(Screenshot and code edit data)
···

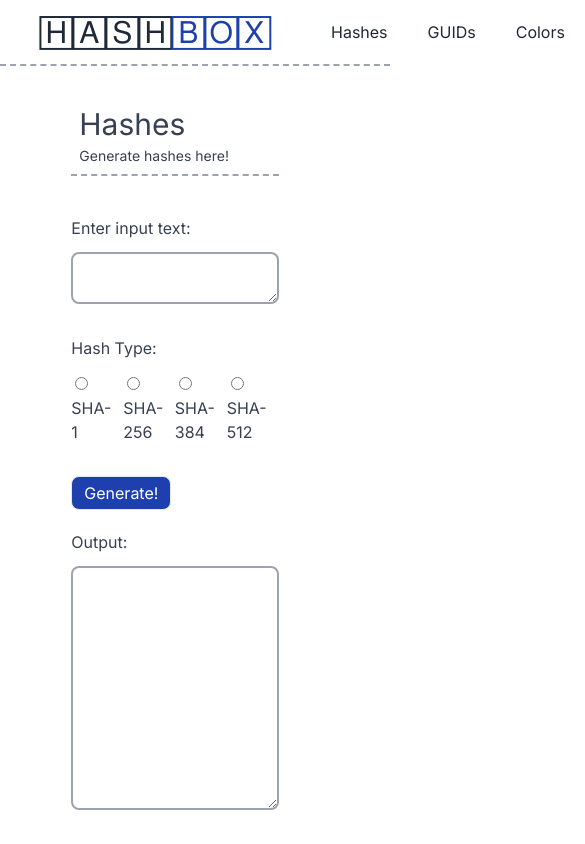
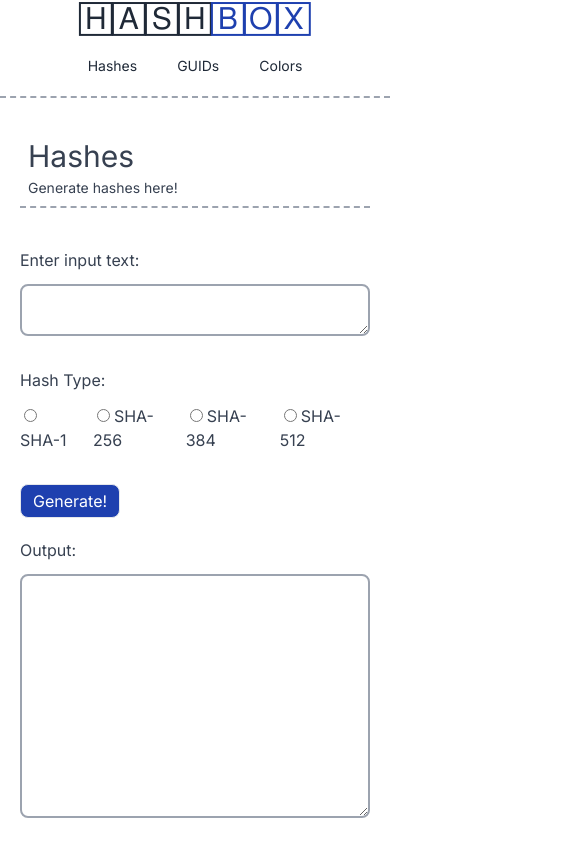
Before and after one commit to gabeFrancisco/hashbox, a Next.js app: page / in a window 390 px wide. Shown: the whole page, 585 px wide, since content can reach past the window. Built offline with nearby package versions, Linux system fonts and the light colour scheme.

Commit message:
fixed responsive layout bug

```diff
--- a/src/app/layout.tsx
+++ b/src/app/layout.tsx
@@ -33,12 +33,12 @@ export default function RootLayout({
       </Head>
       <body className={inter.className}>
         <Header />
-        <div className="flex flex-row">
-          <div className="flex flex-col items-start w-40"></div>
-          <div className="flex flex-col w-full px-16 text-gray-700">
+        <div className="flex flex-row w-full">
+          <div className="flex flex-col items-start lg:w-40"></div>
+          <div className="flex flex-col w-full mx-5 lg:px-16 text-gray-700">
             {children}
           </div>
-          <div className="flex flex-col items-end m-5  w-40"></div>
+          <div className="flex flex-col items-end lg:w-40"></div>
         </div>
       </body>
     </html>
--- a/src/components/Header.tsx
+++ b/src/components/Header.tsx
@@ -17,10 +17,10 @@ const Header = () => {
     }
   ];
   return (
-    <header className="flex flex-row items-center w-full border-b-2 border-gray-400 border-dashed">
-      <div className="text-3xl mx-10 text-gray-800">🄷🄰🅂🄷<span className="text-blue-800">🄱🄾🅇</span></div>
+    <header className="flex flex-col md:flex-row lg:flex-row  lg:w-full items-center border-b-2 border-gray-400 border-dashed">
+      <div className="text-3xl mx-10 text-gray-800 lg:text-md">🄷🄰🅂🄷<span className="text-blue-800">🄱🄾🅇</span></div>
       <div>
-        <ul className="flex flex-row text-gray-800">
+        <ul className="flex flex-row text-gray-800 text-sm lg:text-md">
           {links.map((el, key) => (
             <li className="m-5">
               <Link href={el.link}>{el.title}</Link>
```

···

§ Work request
Reproduce the records in full and leave the images behind.

§ Exercise solution
Before and after one commit to gabeFrancisco/hashbox, a Next.js app: page / in a window 390 px wide. Shown: the whole page, 585 px wide, since content can reach past the window. Built offline with nearby package versions, Linux system fonts and the light colour scheme.

Commit message:
fixed responsive layout bug

```diff
--- a/src/app/layout.tsx
+++ b/src/app/layout.tsx
@@ -33,12 +33,12 @@ export default function RootLayout({
       </Head>
       <body className={inter.className}>
         <Header />
-        <div className="flex flex-row">
-          <div className="flex flex-col items-start w-40"></div>
-          <div className="flex flex-col w-full px-16 text-gray-700">
+        <div className="flex flex-row w-full">
+          <div className="flex flex-col items-start lg:w-40"></div>
+          <div className="flex flex-col w-full mx-5 lg:px-16 text-gray-700">
             {children}
           </div>
-          <div className="flex flex-col items-end m-5  w-40"></div>
+          <div className="flex flex-col items-end lg:w-40"></div>
         </div>
       </body>
     </html>
--- a/src/components/Header.tsx
+++ b/src/components/Header.tsx
@@ -17,10 +17,10 @@ const Header = () => {
     }
   ];
   return (
-    <header className="flex flex-row items-center w-full border-b-2 border-gray-400 border-dashed">
-      <div className="text-3xl mx-10 text-gray-800">🄷🄰🅂🄷<span className="text-blue-800">🄱🄾🅇</span></div>
+    <header className="flex flex-col md:flex-row lg:flex-row  lg:w-full items-center border-b-2 border-gray-400 border-dashed">
+      <div className="text-3xl mx-10 text-gray-800 lg:text-md">🄷🄰🅂🄷<span className="text-blue-800">🄱🄾🅇</span></div>
       <div>
-        <ul className="flex flex-row text-gray-800">
+        <ul className="flex flex-row text-gray-800 text-sm lg:text-md">
           {links.map((el, key) => (
             <li className="m-5">
               <Link href={el.link}>{el.title}</Link>
```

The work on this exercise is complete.